An online effort to prevent the release of indie horror movie "Del Playa" is picking up steam, with thousands signing a petition that claims the movie is inspired by the deadly Isla Vista rampage at University of California, Santa Barbara.
"Del Playa’s" trailer, posted on YouTube on Wednesday, sparked the creation of a change.org petition, which seeks to halt the release of the "insensitive and untimely" film instead of allowing it to monetize the "helplessness and horror felt by the Isla Vista community.” It had picked up 23,534 signatures as of Monday evening.
The movie, named after Del Playa Drive near the university's campus, depicts a college student who becomes a killer after he is rejected and bullied by other students. Its poster declares, "Monsters aren’t born. They are created."
Kelly Wang, the mother of one of Rodger’s victims, George Chen, told NBC Bay Area that it is "immoral" to base entertainment on and make profits from "real-life" brutality and murder.
"I'm very concerned that when the movie comes out, it will mislead some young people to ... make themselves famous by being more deadly, more brutal, more savage," said Wang, who believes that "Del Playa" sends the wrong message by glorifying a killer’s actions.
Petitioners believe the film’s premise hits too close to home for the beachside Santa Barbara County community of Isla Vista, where Rodger, who wrote a so-called manifesto filled with resentment at being unable to find a girlfriend, killed six people before shooting himself on May 23, 2014. Three of the victims were from the Bay Area.
The bloodshed began in an apartment, which the 22-year-old shared with two of his victims, whom he stabbed to death. He also killed his roommates’ friend and dumped his body in the bathroom.
Rodger’s rampage continued when he climbed into his BMW and sped through Isla Vista. He gunned down three people and injured 14 more – by shooting at them or striking them with his car – before taking his own life – all within 10 minutes.
Last week, the movie's director, Shaun Hart wrote on the trailer's YouTube page that the movie was not based on Rodger, but was meant to initiate a larger discussion about bullying.
But Kate Nollner, who spearheaded the petition, said: "It is clear that the creators of this film conceived their idea immediately after the Isla Vista shootings, seeking to profit off the horror felt by the students and community.”
Nollner's LinkedIn profile indicates that she studied at UC Santa Barbara.
Her petition blasts "Del Playa” for giving notoriety to the "actions of a disturbed individual who does not deserve to be memorialized in film" and "[making] light of the tragedy faced by the entire Isla Vista/UCSB community."
Hart apologized to people offended by the making of the film but did not comment on the petition or respond to requests to change "Del Playa’s" name or for its filmmakers to contribute to a memorial fund for Rodger’s victims.

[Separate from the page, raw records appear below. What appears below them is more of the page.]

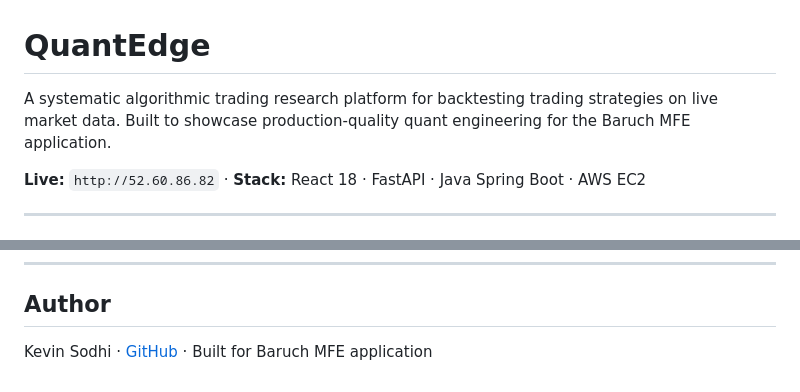
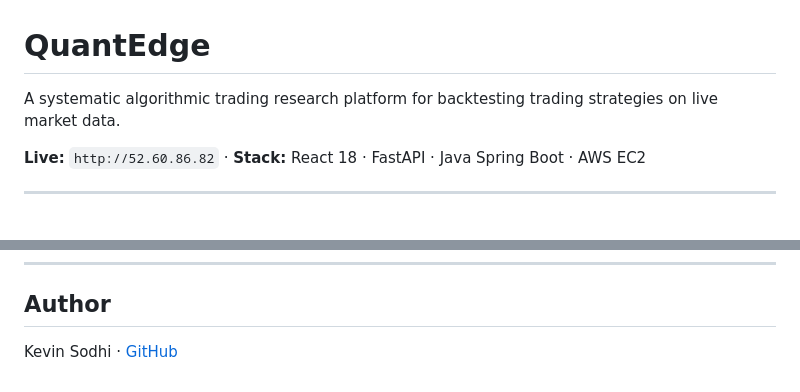
Before and after one commit to kevin-sodhi/QuantEdge-AI, a Markdown page: README.md, 2 parts joined by grey strips. Drawn GitHub-style.

Commit message:
Remove school reference from README

```diff
--- a/README.md
+++ b/README.md
@@ -1,6 +1,6 @@
 # QuantEdge
 
-A systematic algorithmic trading research platform for backtesting trading strategies on live market data. Built to showcase production-quality quant engineering for the Baruch MFE application.
+A systematic algorithmic trading research platform for backtesting trading strategies on live market data.
 
 **Live:** `http://52.60.86.82` · **Stack:** React 18 · FastAPI · Java Spring Boot · AWS EC2
 
@@ -281,4 +281,4 @@ The UI shows the degradation percentage and labels it: low / moderate / high ove
 
 ## Author
 
-Kevin Sodhi · [GitHub](https://github.com/kevin-sodhi) · Built for Baruch MFE application
+Kevin Sodhi · [GitHub](https://github.com/kevin-sodhi)
```
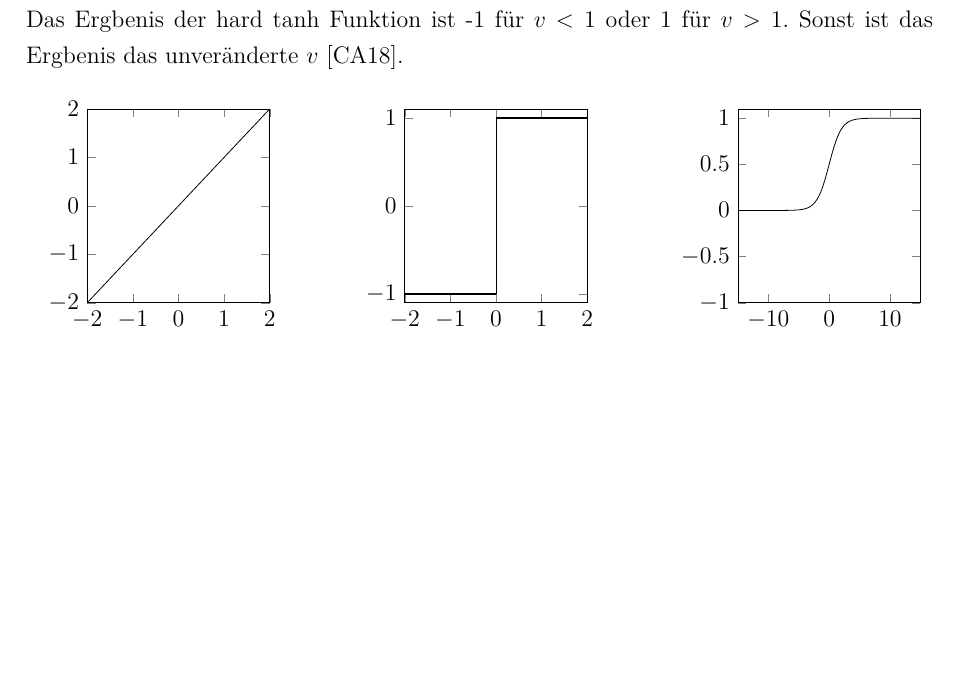
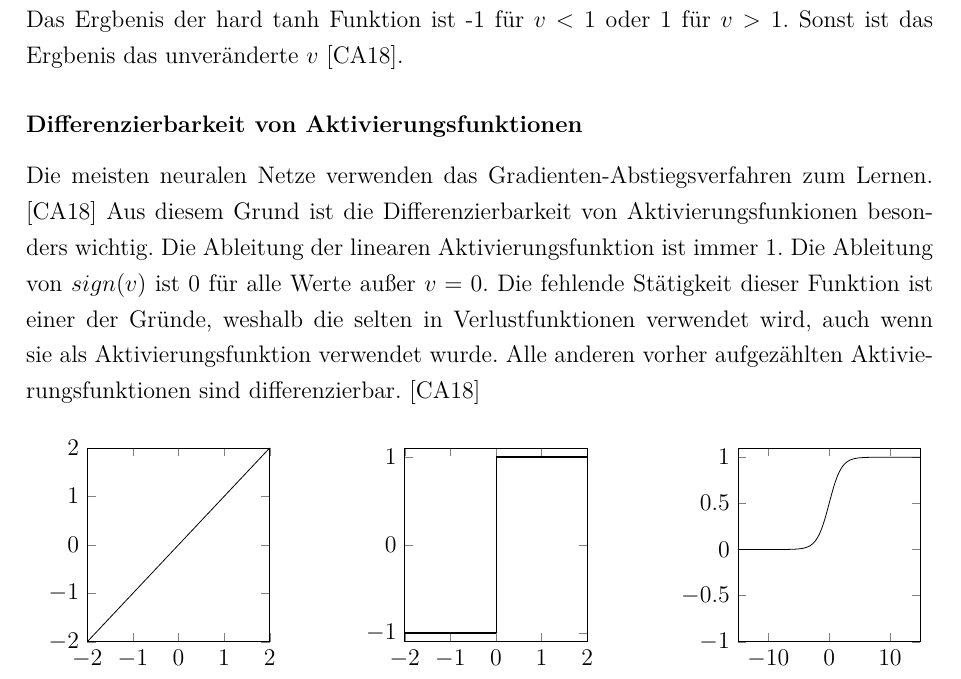
Before and after one commit to ReiwuKleiwu/MA2_Prak_16_Neuronale_Netze, a LaTeX document (LaTeX/BA_LateXVorlage_v3-2.tex, which reads LaTeX/01-1_aktivierungsfunktionen.tex): part of page 11 of 28, cut so that both start at the same text, the shorter picture padded with empty space. Compiled offline with pdfLaTeX.

Commit message:
differenzierbarkeit

```diff
--- a/LaTeX/01-1_aktivierungsfunktionen.tex
+++ b/LaTeX/01-1_aktivierungsfunktionen.tex
@@ -20,6 +20,11 @@ Historisch wurden die Sigmoid und Tanh Funktion zur Einführung von Nichtliniear
 von mehrschichtigen neuronalen Netzen einfacher machen.
 Zu den am häufigsten genutzten Aktivierungsfunktionen gehört ReLU (Rectified Linear Unit) $\Phi(v) = \text{max}\{v,0\}$. Das Ergebnis der ReLU Funktion ist 0, wenn die gewichtete Summe der Inputs $v$ kleiner 0 ist, sonst ist das Ergbenis das unveränderte $v$.
 Eine weitere oft genutzte Aktivierungsfunktion ist die hard tanh Funktion $\Phi(v) = \text{max}\{\text{min}[v,1],-1\}$. Das Ergbenis der hard tanh Funktion ist -1 für $v < 1$ oder 1 für $v > 1$. Sonst ist das Ergbenis das unveränderte $v$ \cite{CA18}.
+
+\paragraph{Differenzierbarkeit von Aktivierungsfunktionen}
+Die meisten neuralen Netze verwenden das Gradienten-Abstiegsverfahren zum Lernen. \cite{CA18} Aus diesem Grund ist die Differenzierbarkeit von Aktivierungsfunkionen besonders wichtig. Die Ableitung der linearen Aktivierungsfunktion ist immer 1.
+Die Ableitung von $sign(v)$ ist 0 für alle Werte außer $v = 0$. Die fehlende Stätigkeit dieser Funktion ist einer der Gründe, weshalb die selten in Verlustfunktionen verwendet wird, auch wenn sie als Aktivierungsfunktion verwendet wurde.
+Alle anderen vorher aufgezählten Aktivierungsfunktionen sind differenzierbar. \cite{CA18}
 
 \begin{figure}[htbp]
     \centering
```
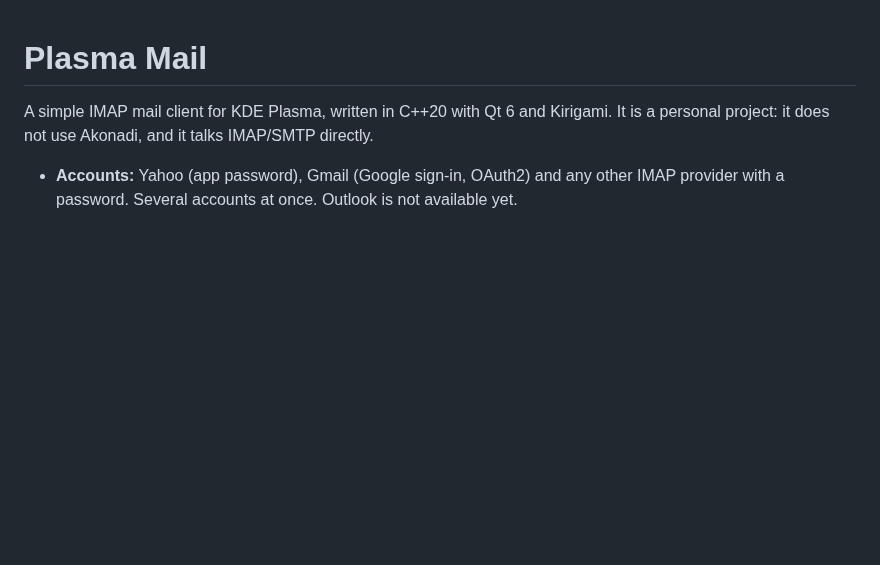
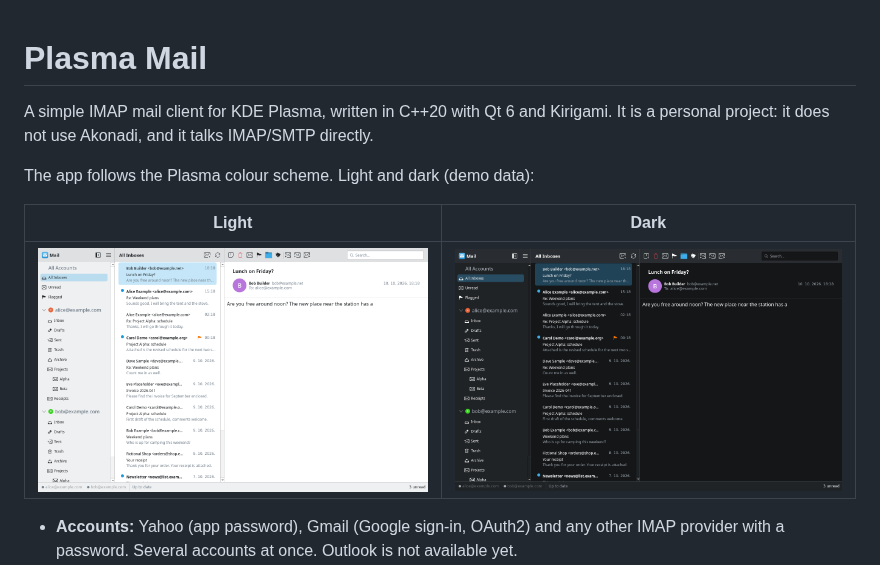
Before and after one commit to topke63/Korrespond, a Markdown page: README.md, the part around the change. GitHub-like rendering; pictures changed too: docs/screenshots/plasma-mail-dark.png (added), docs/screenshots/plasma-mail-light.png (added); blank space fills up the shorter version.

Commit message:
README and metainfo: light and dark screenshots
Co-Authored-By: Claude Sonnet 5.5 <noreply@anthropic.com>

```diff
--- a/README.md
+++ b/README.md
@@ -7,6 +7,12 @@ SPDX-License-Identifier: CC0-1.0
 
 A simple IMAP mail client for KDE Plasma, written in C++20 with Qt 6 and Kirigami.
 It is a personal project: it does not use Akonadi, and it talks IMAP/SMTP directly.
+
+The app follows the Plasma colour scheme. Light and dark (demo data):
+
+| Light | Dark |
+|---|---|
+| ![Plasma Mail, light colour scheme](docs/screenshots/plasma-mail-light.png) | ![Plasma Mail, dark colour scheme](docs/screenshots/plasma-mail-dark.png) |
 
 - **Accounts:** Yahoo (app password), Gmail (Google sign-in, OAuth2) and any other IMAP
   provider with a password. Several accounts at once. Outlook is not available yet.
```
Also changed, not shown: 1 other file.
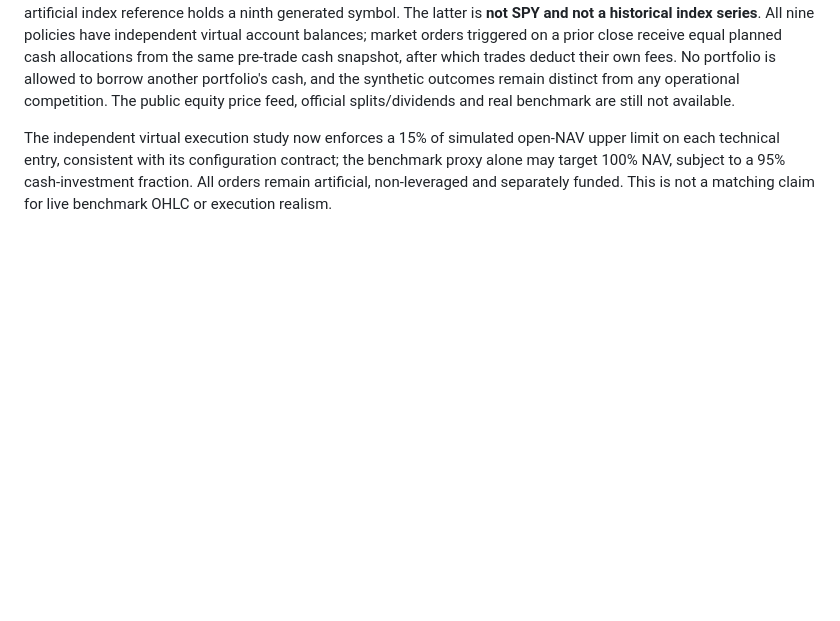
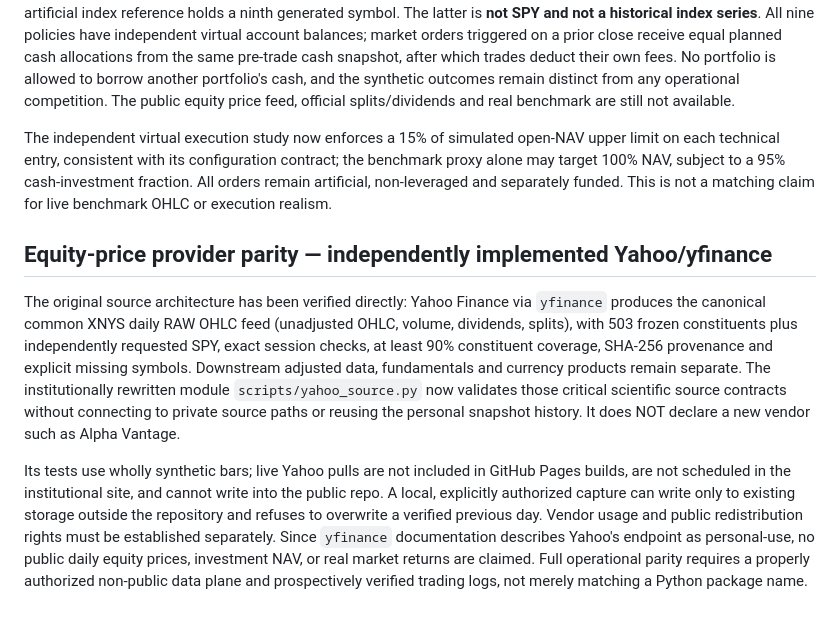
Before and after one commit to idealab2026/laboratorio-cuantitativo, a Markdown page: docs/SCIENTIFIC_PARITY.md, the part around the change. Rendered like a GitHub page; blank space fills up the shorter version.

Commit message:
Record verified Yahoo raw OHLC architecture and existing source-gating gaps

```diff
--- a/docs/SCIENTIFIC_PARITY.md
+++ b/docs/SCIENTIFIC_PARITY.md
@@ -113,3 +113,9 @@ The current benchmark replays use eight mathematically generated artificial equi
 An independently derived equal-weight reference now holds eight different generated symbols, whereas a separate artificial index reference holds a ninth generated symbol. The latter is **not SPY and not a historical index series**. All nine policies have independent virtual account balances; market orders triggered on a prior close receive equal planned cash allocations from the same pre-trade cash snapshot, after which trades deduct their own fees. No portfolio is allowed to borrow another portfolio's cash, and the synthetic outcomes remain distinct from any operational competition. The public equity price feed, official splits/dividends and real benchmark are still not available.
 
 The independent virtual execution study now enforces a 15% of simulated open-NAV upper limit on each technical entry, consistent with its configuration contract; the benchmark proxy alone may target 100% NAV, subject to a 95% cash-investment fraction. All orders remain artificial, non-leveraged and separately funded. This is not a matching claim for live benchmark OHLC or execution realism.
+
+## Equity-price provider parity — independently implemented Yahoo/yfinance
+
+The original source architecture has been verified directly: Yahoo Finance via `yfinance` produces the canonical common XNYS daily RAW OHLC feed (unadjusted OHLC, volume, dividends, splits), with 503 frozen constituents plus independently requested SPY, exact session checks, at least 90% constituent coverage, SHA-256 provenance and explicit missing symbols. Downstream adjusted data, fundamentals and currency products remain separate. The institutionally rewritten module `scripts/yahoo_source.py` now validates those critical scientific source contracts without connecting to private source paths or reusing the personal snapshot history. It does NOT declare a new vendor such as Alpha Vantage.
+
+Its tests use wholly synthetic bars; live Yahoo pulls are not included in GitHub Pages builds, are not scheduled in the institutional site, and cannot write into the public repo. A local, explicitly authorized capture can write only to existing storage outside the repository and refuses to overwrite a verified previous day. Vendor usage and public redistribution rights must be established separately. Since `yfinance` documentation describes Yahoo's endpoint as personal-use, no public daily equity prices, investment NAV, or real market returns are claimed. Full operational parity requires a properly authorized non-public data plane and prospectively verified trading logs, not merely matching a Python package name.
```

"While I do admit there is the connection of Santa Barbara, this film is not about Elliot Rodger," he wrote. "The fictional character in the film is not meant to portray anyone in particular. It is meant to portray incidents that take place, not only in Santa Barbara, but across the country on a daily basis.
"Our intentions were not to make light of such a serious issue, but to engage our audience in an active discussion about bullying and violence," he continued.
Hart, a UC Santa Barbara alum who lived on Del Playa Drive, also said that Rodger’s actions felt like a "knife to [his] heart."
The creators of "Del Playa," Berger Bros Entertainment, have not said when the movie is expected to be released.
NBC Bay Area's Kim Yonenaka contributed to this report.